Exact copies of the lines below are the goal; any images in them are dropped.

■ ■ ■ ■ ■

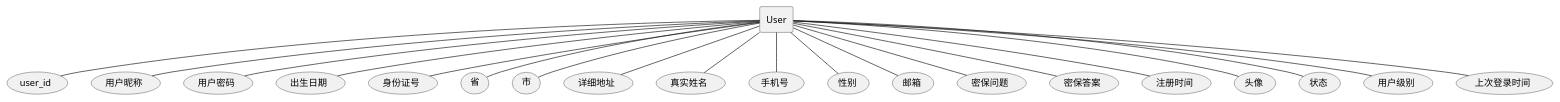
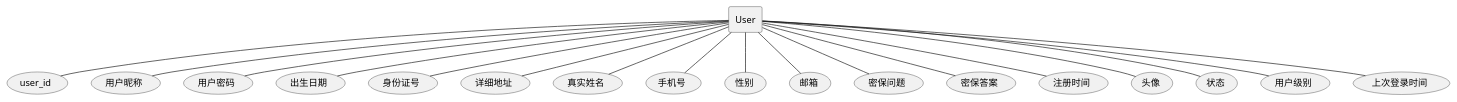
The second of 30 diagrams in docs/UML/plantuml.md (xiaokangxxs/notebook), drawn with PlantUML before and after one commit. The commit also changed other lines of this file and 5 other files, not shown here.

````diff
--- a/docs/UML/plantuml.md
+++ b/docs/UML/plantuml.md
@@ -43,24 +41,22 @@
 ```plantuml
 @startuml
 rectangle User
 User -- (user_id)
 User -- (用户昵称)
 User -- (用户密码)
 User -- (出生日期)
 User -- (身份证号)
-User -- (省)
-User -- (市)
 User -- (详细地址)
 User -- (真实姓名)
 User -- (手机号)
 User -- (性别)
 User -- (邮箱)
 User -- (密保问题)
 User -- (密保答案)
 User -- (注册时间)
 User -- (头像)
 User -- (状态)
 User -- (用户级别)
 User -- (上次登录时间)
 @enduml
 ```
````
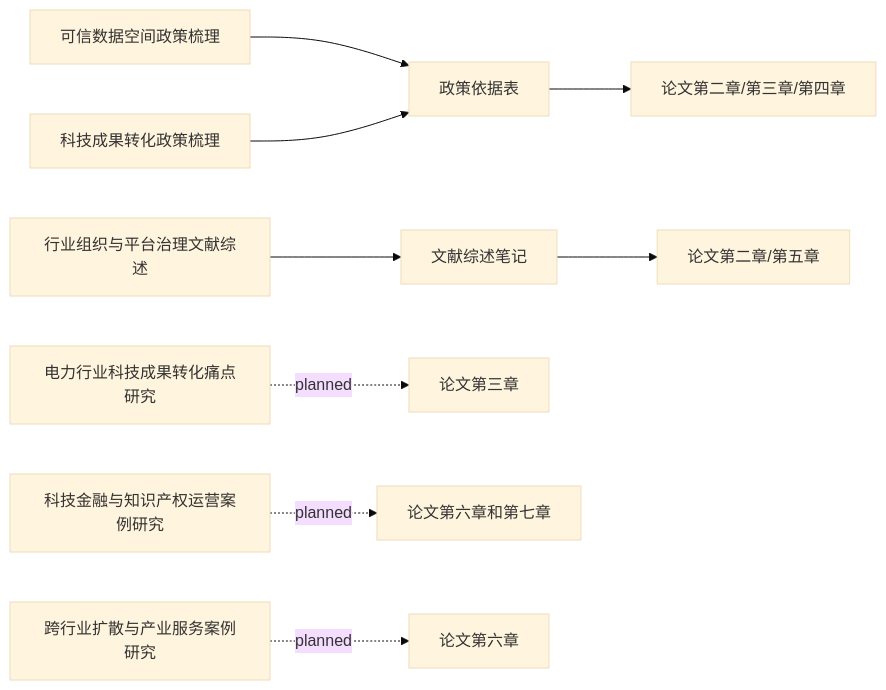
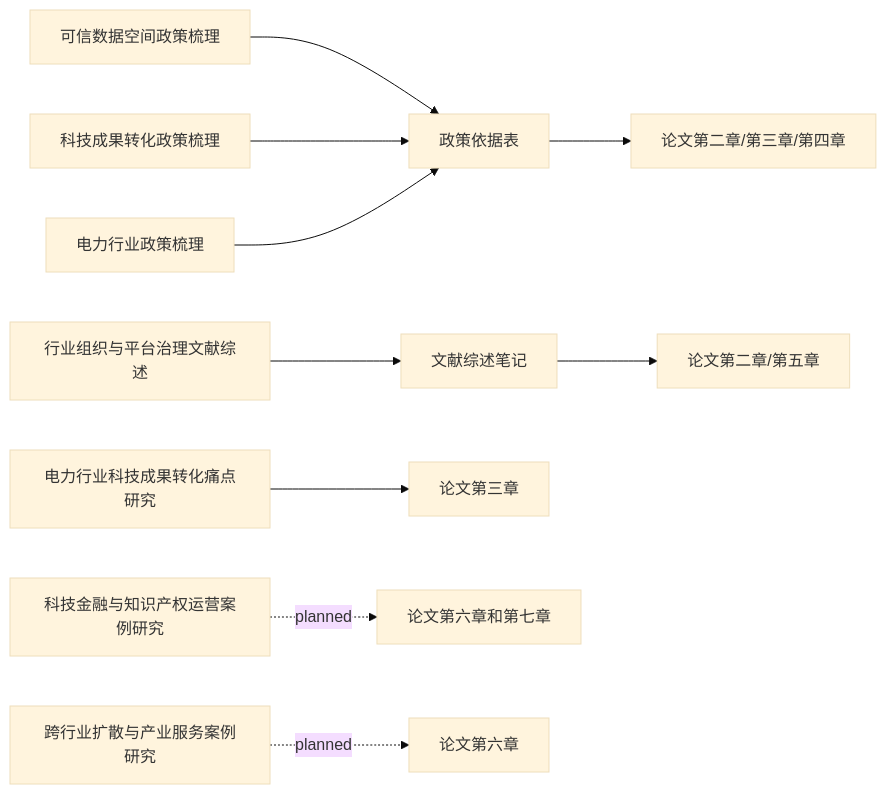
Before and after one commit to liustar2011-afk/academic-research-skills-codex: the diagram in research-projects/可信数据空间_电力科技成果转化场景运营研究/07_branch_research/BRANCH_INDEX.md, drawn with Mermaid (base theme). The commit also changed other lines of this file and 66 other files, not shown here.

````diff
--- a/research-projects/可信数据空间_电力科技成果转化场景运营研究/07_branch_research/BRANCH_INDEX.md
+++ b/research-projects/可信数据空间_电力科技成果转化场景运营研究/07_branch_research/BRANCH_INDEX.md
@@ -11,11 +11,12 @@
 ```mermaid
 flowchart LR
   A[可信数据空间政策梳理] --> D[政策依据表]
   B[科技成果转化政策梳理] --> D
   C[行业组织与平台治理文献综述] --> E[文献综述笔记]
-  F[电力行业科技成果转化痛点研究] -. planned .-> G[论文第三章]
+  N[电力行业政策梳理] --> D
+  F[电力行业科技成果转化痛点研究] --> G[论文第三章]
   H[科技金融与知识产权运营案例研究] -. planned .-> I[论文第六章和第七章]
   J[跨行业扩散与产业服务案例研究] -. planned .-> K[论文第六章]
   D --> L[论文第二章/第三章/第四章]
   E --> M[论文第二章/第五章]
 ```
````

■ ■ ■ ■ ■

▶ **WRITTEN SOLUTION**:
The second of 30 diagrams in docs/UML/plantuml.md (xiaokangxxs/notebook), drawn with PlantUML before and after one commit. The commit also changed other lines of this file and 5 other files, not shown here.

````diff
--- a/docs/UML/plantuml.md
+++ b/docs/UML/plantuml.md
@@ -43,24 +41,22 @@
 ```plantuml
 @startuml
 rectangle User
 User -- (user_id)
 User -- (用户昵称)
 User -- (用户密码)
 User -- (出生日期)
 User -- (身份证号)
-User -- (省)
-User -- (市)
 User -- (详细地址)
 User -- (真实姓名)
 User -- (手机号)
 User -- (性别)
 User -- (邮箱)
 User -- (密保问题)
 User -- (密保答案)
 User -- (注册时间)
 User -- (头像)
 User -- (状态)
 User -- (用户级别)
 User -- (上次登录时间)
 @enduml
 ```
````
Before and after one commit to liustar2011-afk/academic-research-skills-codex: the diagram in research-projects/可信数据空间_电力科技成果转化场景运营研究/07_branch_research/BRANCH_INDEX.md, drawn with Mermaid (base theme). The commit also changed other lines of this file and 66 other files, not shown here.

````diff
--- a/research-projects/可信数据空间_电力科技成果转化场景运营研究/07_branch_research/BRANCH_INDEX.md
+++ b/research-projects/可信数据空间_电力科技成果转化场景运营研究/07_branch_research/BRANCH_INDEX.md
@@ -11,11 +11,12 @@
 ```mermaid
 flowchart LR
   A[可信数据空间政策梳理] --> D[政策依据表]
   B[科技成果转化政策梳理] --> D
   C[行业组织与平台治理文献综述] --> E[文献综述笔记]
-  F[电力行业科技成果转化痛点研究] -. planned .-> G[论文第三章]
+  N[电力行业政策梳理] --> D
+  F[电力行业科技成果转化痛点研究] --> G[论文第三章]
   H[科技金融与知识产权运营案例研究] -. planned .-> I[论文第六章和第七章]
   J[跨行业扩散与产业服务案例研究] -. planned .-> K[论文第六章]
   D --> L[论文第二章/第三章/第四章]
   E --> M[论文第二章/第五章]
 ```
````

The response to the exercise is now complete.